BB: As the arc of Dewey’s career progresses, so do the venues he performs in. Each has it’s own space, from country store to huge halls. I came up with the treatments for the band tracks, and I got some separate reverb tracks for the vocals and background vox. I supplemented these with my own stuff for each different venue. I used 2 Lexicon 480’s. Not automated, kept a lot of notes. We had a 3 man crew on the board. Tateum Kohut mixed the dialogue and Gregg Landaker mixed the sound effects. We all 3 worked together to match treatments for dialogue, crowds etc. The last song, “Beautiful Ride” has Dewey talking to the crowd before they start. 1st line, production, recorded on the shoot. 2nd line, ADR recorded 4 months later. Then lead vocal, almost a capella, recorded 9 months earlier. Make ‘em match, suckah!
DS: You guys were blessed with a lead actor who could sing in John C. Riley, were you as fortunate with the rest of the cast? Does re-voicing complicate matching the actor’s production dialog?
BB: Blessed is right….He handles virtually all of the heavy lifting vocally on this show.

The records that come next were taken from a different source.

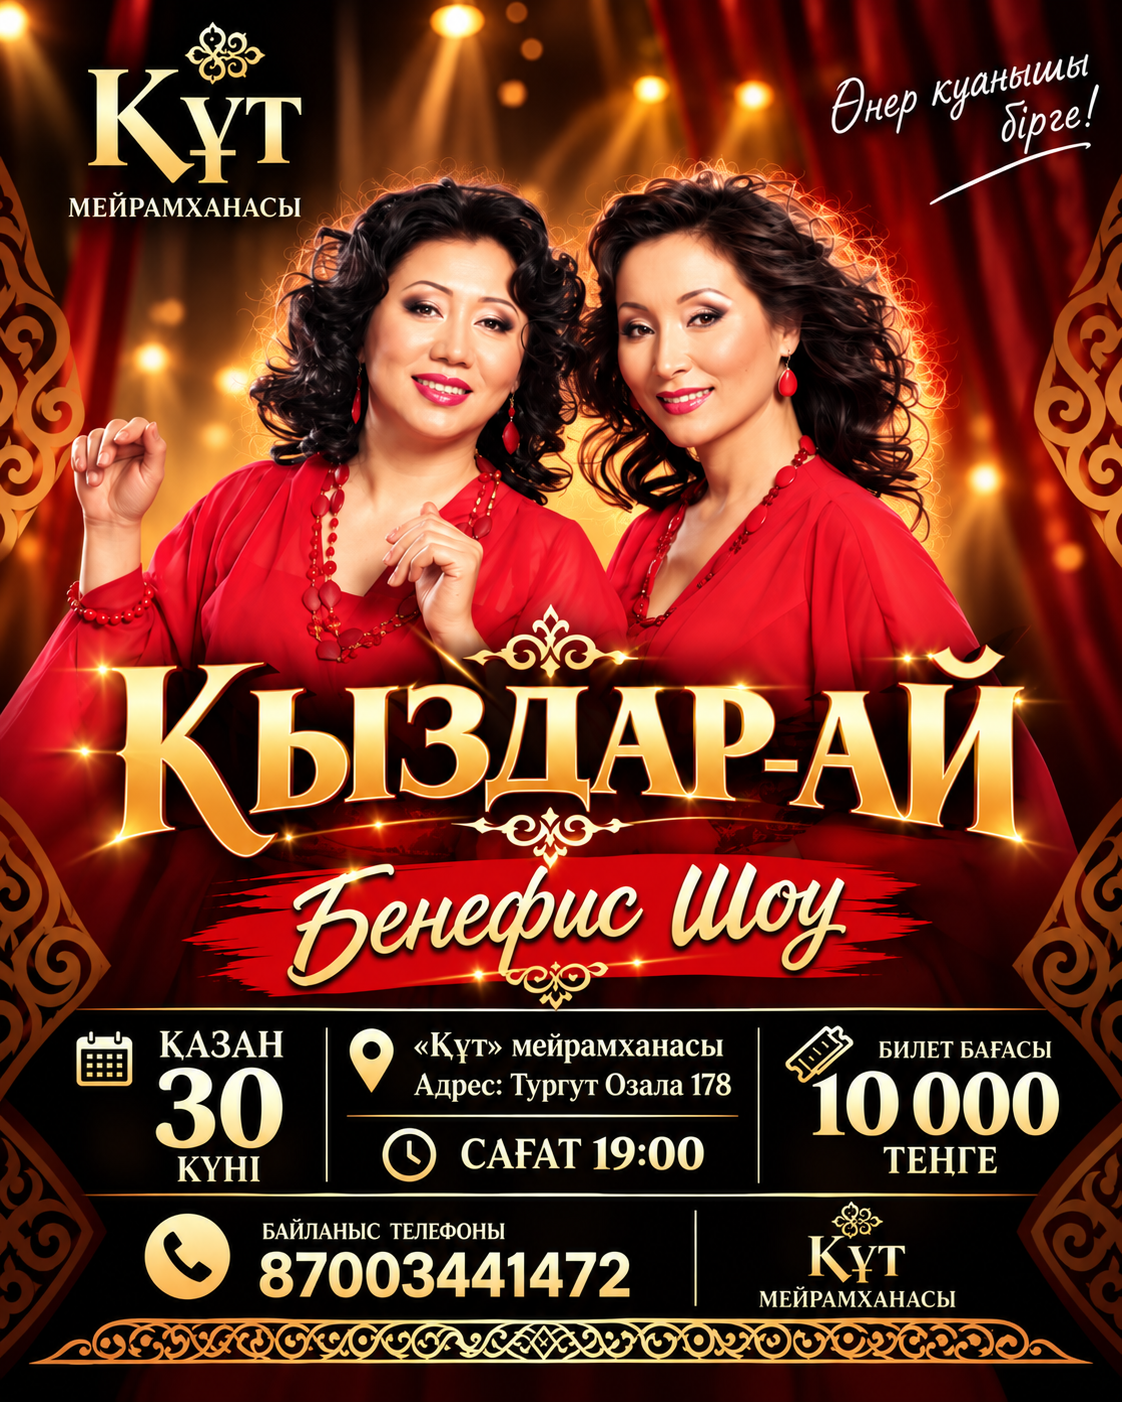
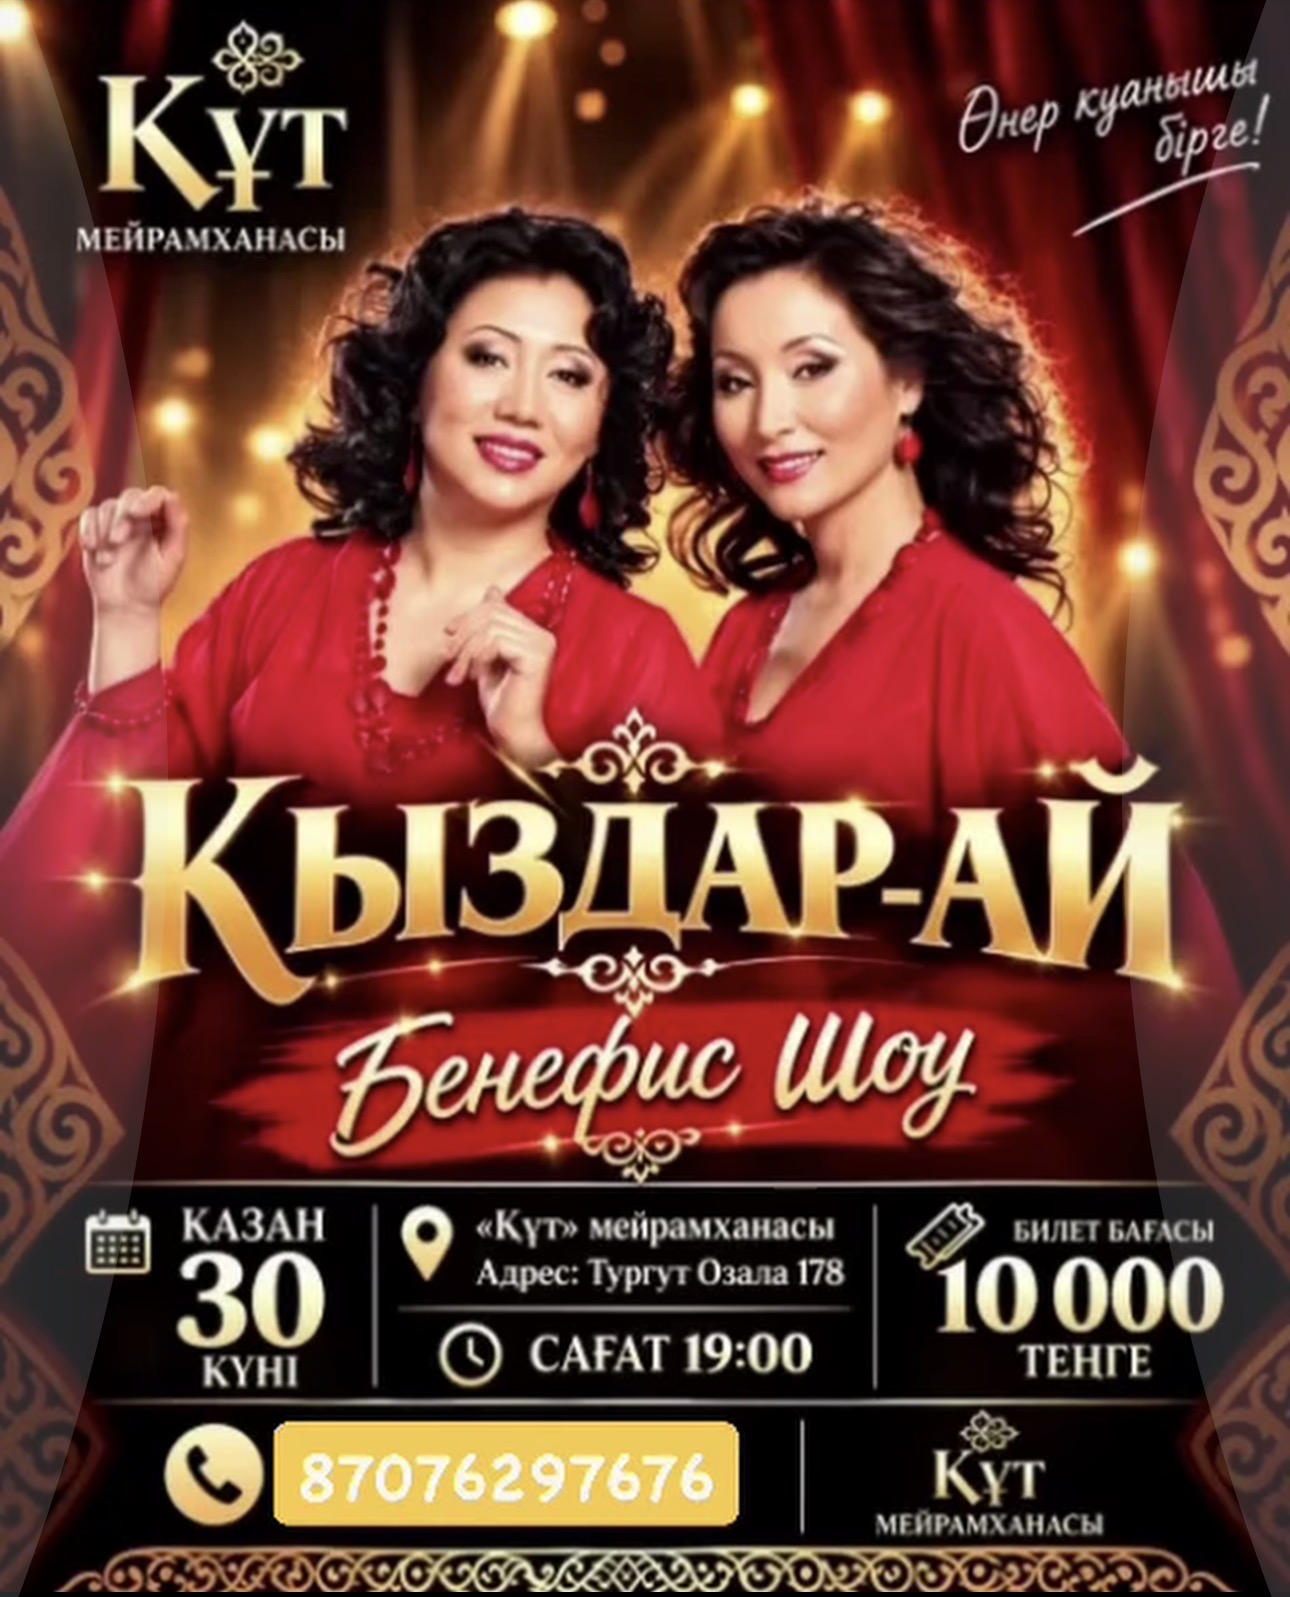
Use published poster asset for updated Қыздар-ай image

diff --git a/events.js b/events.js
@@ -40,7 +40,7 @@ window.QUT_EVENTS = [
     "type": "Бенефис шоу",
     "date": "30 қазан 2026",
     "time": "19:00",
-    "poster": "afisha-qyzdarai-20261017.jpg",
+    "poster": "afisha-qyzdarai.png?v=20261017",
     "venue": "«Құт» мейрамханасы, Тургут Озала 178",
     "price": 10000
   },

The band members’ bg vox were pretty embedded in the songs, so that wasn’t a problem. Jenna Fischer was revoiced for “Let’s Duet” and I think the match was pretty great. The aforementioned production to pre-recorded vocal was the only challenge.

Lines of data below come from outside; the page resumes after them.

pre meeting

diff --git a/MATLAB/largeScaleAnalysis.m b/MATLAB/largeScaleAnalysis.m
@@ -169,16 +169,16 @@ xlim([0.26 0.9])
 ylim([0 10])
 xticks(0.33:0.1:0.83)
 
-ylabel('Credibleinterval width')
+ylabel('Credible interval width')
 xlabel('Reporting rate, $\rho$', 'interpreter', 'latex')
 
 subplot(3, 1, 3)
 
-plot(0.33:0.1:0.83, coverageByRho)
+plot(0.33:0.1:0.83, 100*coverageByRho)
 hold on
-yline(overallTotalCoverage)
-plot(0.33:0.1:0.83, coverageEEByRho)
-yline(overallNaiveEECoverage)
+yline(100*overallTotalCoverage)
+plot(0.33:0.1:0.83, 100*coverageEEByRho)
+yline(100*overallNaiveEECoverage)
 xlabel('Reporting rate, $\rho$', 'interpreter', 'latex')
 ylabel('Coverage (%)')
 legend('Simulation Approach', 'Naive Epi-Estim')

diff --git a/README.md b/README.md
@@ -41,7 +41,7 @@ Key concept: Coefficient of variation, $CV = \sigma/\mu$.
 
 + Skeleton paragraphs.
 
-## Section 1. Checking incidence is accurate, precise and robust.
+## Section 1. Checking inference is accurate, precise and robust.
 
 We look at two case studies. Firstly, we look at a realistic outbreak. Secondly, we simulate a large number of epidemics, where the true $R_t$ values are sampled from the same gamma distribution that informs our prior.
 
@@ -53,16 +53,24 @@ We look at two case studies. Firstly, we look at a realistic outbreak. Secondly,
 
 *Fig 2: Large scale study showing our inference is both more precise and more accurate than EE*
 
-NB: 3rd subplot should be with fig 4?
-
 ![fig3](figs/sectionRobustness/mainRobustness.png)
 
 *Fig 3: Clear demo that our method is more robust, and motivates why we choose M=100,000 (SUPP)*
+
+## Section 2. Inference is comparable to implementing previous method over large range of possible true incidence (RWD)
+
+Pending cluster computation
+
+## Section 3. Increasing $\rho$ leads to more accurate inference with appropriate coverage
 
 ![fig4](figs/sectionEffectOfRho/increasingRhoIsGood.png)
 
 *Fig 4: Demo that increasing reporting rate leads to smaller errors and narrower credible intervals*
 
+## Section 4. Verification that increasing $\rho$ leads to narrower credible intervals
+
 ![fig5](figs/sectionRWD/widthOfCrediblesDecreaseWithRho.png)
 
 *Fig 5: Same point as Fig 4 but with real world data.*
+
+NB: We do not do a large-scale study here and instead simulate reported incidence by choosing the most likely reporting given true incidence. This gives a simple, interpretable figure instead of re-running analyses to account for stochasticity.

DS: When talking to another music re-recording mixer, Michael Semanick (Sweeny Todd) last week, he exclaimed “that one of the biggest surprises audiences have about musicals, is when an actor start singing, that’s playback [on set]. All of the other sounds have to be replaced for the duration of the song. What else would surprise laymen about mixing music for film?
BB: That ALL the sound isn’t recorded on the set. Gunshots, car chases, full blown orchestras, the public assumes it’s all there when the cat says ACTION! And that means we’re doing our job right, because when Joe Blow says, “That was SO FAKE!”, then we lost ‘em in the sound world. Hopefully, it’s “That was SO COOL!”
DS: What was your first gig like?
BB: I worked for a recording studio, “The Record Plant” for 8 years, doing studio, live, and film scoring. When I moved to Sony,(then MGM) they asked me if I’d like to try “re-recording mixing”. I said sure, having no idea what it was. The first thing I did was this short film about a ballerina. The climax of the film was a dance set to the wailing singing from Pink Floyd’s “Dark Side of the Moon”. I was being a little tentative, and my 60 year old lead guy, Bill MacCaughey leaned over and said, “Bill, it’s rock and roll, go ahead and play it.” Needless to say, the next pass, I LET IT ROCK! He let me play it out, stopped and said, “That was a little too much rock…” I made another pass….and pulled it a half a db